Quote 6 – Fine Prospect That

With all the discussions of Civil War monuments, I thought I’d write up a quick little blog about two future Civil War generals. Neither need an introduction.

In 1853, Secretary of War Jefferson Davis authorized a road from Steilacoom to Walla Walla. In order to survey the road, he placed Captain George B. McClellan in charge. As early newspaper owned Thomas Prosch wrote in The Military Roads of Washington Territory, “Of this task McClellan also made an entire failure. He expended in unknown ways much of the money, but as far as the citizens and immigrants were aware not a dollar in actual road construction.”

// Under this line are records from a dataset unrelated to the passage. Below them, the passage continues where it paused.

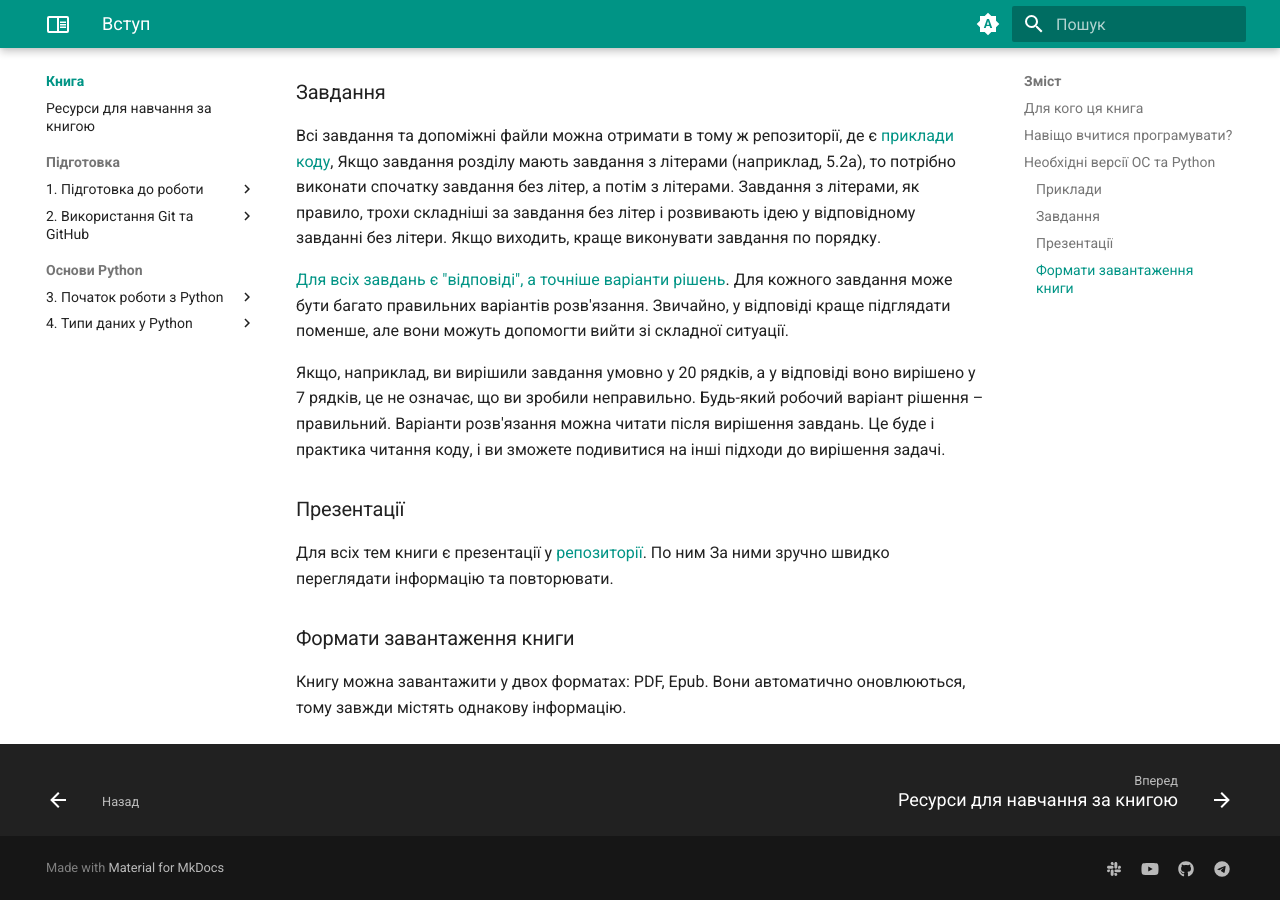
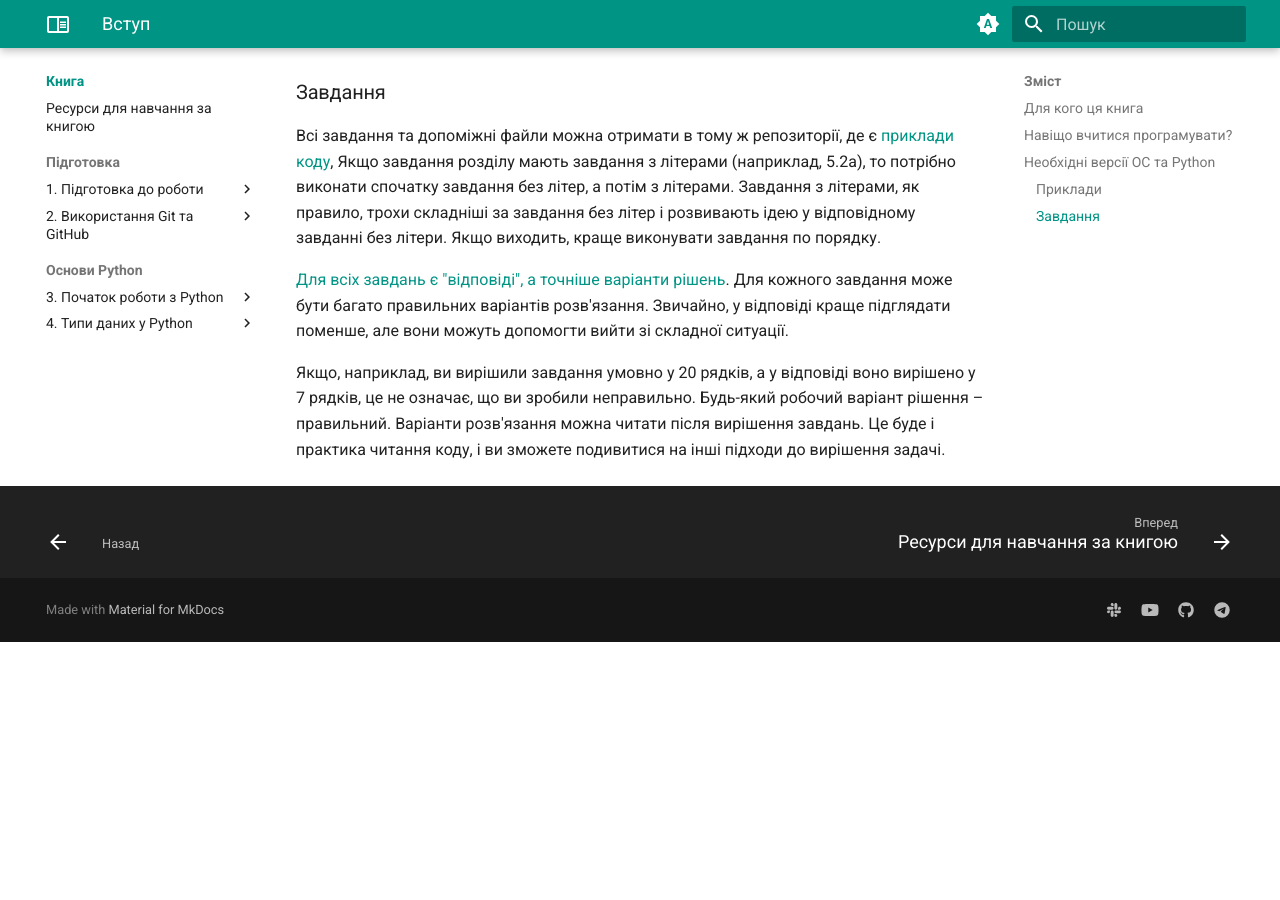
Before and after one commit to natenka/pyneng.io, an MkDocs documentation site: the page built from docs/book/index.md, in a window 1280 px wide and 900 px high, scrolled down 1535 px. Built offline with MkDocs 1.6.1 and Material for MkDocs 9.7.7, drawn with Linux system fonts in a browser that asks for light colours; after the commit the page ends 2177 px from its top, so only the background shows below that.

Commit message:
UPD del links from book

```diff
--- a/docs/book/index.md
+++ b/docs/book/index.md
@@ -74,15 +74,3 @@
 робочий варіант рішення – правильний. Варіанти розв'язання можна читати після
 вирішення завдань. Це буде і практика читання коду, і ви зможете подивитися на
 інші підходи до вирішення задачі.
-
-
-### Презентації
-
-Для всіх тем книги є презентації у [репозиторії](https://github.com/pyneng/all-pyneng-slides/tree/main/pynenguk). По ним
-За ними зручно швидко переглядати інформацію та повторювати.
-
-
-### Формати завантаження книги
-
-Книгу можна завантажити у двох форматах: PDF, Epub. Вони автоматично
-оновлюються, тому завжди містять однакову інформацію.
```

Apparently Capt. McClellan was none too fond of the region. On November 23, 1853, he wrote his mother. “We have to pass the winter at Olympia on Puget’s Sound, a flourishing city of some 10 to 12 houses—fine prospect that…As there are no houses in Olympia, that can be had, I expect to spend the winter in a tent—labored by the rain & mud—for you must know that we don’t expect to see the sun anymore until next summer—except at rare and short intervals of time—it is raining almost constantly…I don’t think much of it [the Pacific Coast]—it is surely vastly overrated in every respect.”

Follow up to Vancouver Naming Puget Sound

Wow, turns out that my previous post about the image used by Mr. Butterworth in his book Zigzag Journeys in the Great Northwest; or, A Trip to the American Switzerland, didn’t actually show Mr. Vancouver and his men on Puget Sound. Turns out the image first appeared in The Romance and Tragedy of Pioneer Life: A Popular Account of the Heroes and Adventurers who, By Their Valor and War-craft, Beat Back the Savages from the Borders of Civilization and Gave the American Forests to the Plow and the Sickle, an appallingly racist title for a book. Written by Augustus Lynch Mason, the book came out seven years before Mr. Butterworth’s 1890 book.

Mason used the drawing, which is uncredited to an artist, in his discussion of the Moravians, a religious group that originated in Bohemia and Moravia, now part of the Czech Republic. He wrote of the persecution of the Moravians in America, which had led them around the time of the American Revolution to move to the Delaware River. As the title of the image from Mason’s book shows, it is not Mr. Vancouver in Puget Sound, but the Moravians on the Delaware.

 

My thanks to my pal Trileigh Tucker for pointing out this image discrepancy to me.Screen Shot 2017-11-06 at 11.46.23 AM